My name is Lee, and I am Melinda’s mom. As a college sophomore, Melinda has responsibilities that make time for blogging difficult. Sleep is a rarity. The world of childhood cancer still goes on, which means this blog about childhood cancer needs to continue. Melinda has invited me to be her guest blogger until Pepperdine lets out for the summer.
Since the time of her treatment, six years ago now, we have worked together as a “team” to help children with cancer. Having a strong focus to help others was instrumental in Melinda’s physical and emotional recovery from cancer, and I have no doubt it has helped me as well. There is something indescribable about helping others when your very own self is falling apart. Isn’t it true we feel as humans that we need to have our act together before we can help anyone else; we need to have all of our “ducks in a row” before we have “extra” to output for others. The plain truth is, we are often more compassionate, more understanding, and more helpful when we are broken, mangled, or bent. Any parent whose child has fought childhood cancer falls into this broken, mangled, or bent category. I am no different. My heart will never recover from the terror of Melinda’s suffering. But… I will rejoice every moment of every day for the rest of my life that she has come through the suffering. I intend to take this mangled heart of mine and form its love into a huge, fierce fire– a fire that will light the world of childhood cancer.
The childhood cancer community is a community no one chooses or dreams of joining. We are “drafted.” Not long after I was drafted, I realized I needed to “Enlist.” My love for children is so deep, so great, so overflowing, that I have no choice but to help these children in every way I can. I will admit there are kid parts of me that have never grown up. I have been known– on many occasions– to randomly and suddenly break into a skip. This is just one thing I love about kids; they teach us joy. They teach us about what we have discarded and left behind in our adult lives. When that adult reserve kicks in and tells me not to skip next time, I plan on inviting it to join me!
I want to express my thanks to moms and dads in the childhood cancer community for sharing your daily lives through social media. I feel I know so many of you, just from following. You have given me a better understanding of the problems, pressures, and battles you face each moment of each day. I want you to know how much I care. I want you to know how hard I will work for change. I want you to know you are not alone.
Finally, I am excited about the momentum that is building. I am honored to know many of you who work your tails off so that there can be newly funded research for less toxic treatments. I am amazed by the courage of so many of you who have lost your children to cancer that now run foundations to help the kids. After five years of my personal advocacy, it’s clear to me that the tides are beginning to turn. Four years ago, a dear lady named Christine began a campaign intended to raise awareness of childhood cancer. She was inspired by her friend, Deliece Hofen and her son, Braden, who is currently undergoing a bone marrow transplant. The campaign aimed at getting Oprah’s attention for a segment on her show and was called, “Oprah, Please Do A Show On Childhood Cancer.” Within no time, the childhood cancer community came together with a loud voice. Unfortunately, Oprah did not answer our pleas to help raise awareness. She had never done a show about childhood cancer and never did one before the show went off the air.
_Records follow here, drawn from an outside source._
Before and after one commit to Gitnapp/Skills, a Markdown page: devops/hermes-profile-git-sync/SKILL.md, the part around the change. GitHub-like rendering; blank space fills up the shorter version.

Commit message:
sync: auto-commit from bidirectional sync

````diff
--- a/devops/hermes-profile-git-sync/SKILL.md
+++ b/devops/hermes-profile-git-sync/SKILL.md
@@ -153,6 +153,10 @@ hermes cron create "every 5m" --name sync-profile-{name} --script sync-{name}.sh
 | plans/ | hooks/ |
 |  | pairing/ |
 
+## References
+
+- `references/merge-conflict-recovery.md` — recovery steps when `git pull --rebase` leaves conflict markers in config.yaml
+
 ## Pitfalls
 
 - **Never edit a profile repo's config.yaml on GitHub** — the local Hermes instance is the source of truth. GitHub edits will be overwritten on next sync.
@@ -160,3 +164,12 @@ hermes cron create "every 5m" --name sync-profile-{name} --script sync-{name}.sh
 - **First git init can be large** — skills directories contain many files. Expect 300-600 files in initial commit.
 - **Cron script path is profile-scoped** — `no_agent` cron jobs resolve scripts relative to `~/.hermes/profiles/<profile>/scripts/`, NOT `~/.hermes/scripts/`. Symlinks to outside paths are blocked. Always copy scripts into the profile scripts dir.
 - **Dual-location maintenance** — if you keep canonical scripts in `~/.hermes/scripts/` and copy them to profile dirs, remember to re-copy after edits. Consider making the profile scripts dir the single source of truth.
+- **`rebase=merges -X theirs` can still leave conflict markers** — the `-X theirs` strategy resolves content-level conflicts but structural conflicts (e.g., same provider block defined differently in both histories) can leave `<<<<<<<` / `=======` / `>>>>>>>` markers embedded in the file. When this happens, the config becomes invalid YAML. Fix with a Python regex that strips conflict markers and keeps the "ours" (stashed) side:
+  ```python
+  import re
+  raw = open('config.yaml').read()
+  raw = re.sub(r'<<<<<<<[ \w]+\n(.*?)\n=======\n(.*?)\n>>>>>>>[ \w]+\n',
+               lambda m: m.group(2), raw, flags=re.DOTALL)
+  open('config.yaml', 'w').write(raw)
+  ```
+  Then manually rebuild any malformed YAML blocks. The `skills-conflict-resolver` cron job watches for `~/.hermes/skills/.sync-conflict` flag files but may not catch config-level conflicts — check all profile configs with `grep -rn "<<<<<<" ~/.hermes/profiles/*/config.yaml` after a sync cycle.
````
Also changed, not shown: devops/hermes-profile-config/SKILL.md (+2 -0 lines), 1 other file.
Recently, the outcome of our cohesiveness did bring about something extraordinary. “Under intense pressure” from social media and grassroots, Josh Hardy was able to get the medicine he needed, but had been denied. Another beacon of hope for progress is the Gabriella Miller Kids First Research Act. Because we are connected and engaged with each other in our community, we are beginning to achieve some success. This means we have opportunities to save kid’s lives! This means we can build even more momentum for avenues of change.
The Gabriella Miller Kids First Research Act
Yes, let’s connect, connect, connect so we can achieve as much as we possibly can. Childhood cancer is the #1 cause of death by disease in our country. Seven children die from cancer every day here in the United States and over 40,000 children are currently in treatment. Many of these children fight for years. Many of these children suffer even more from the effects of their treatment than they do from cancer.
To all my fellow onc-parents, I love you and your children.
Please leave your contact on this page so we can all connect.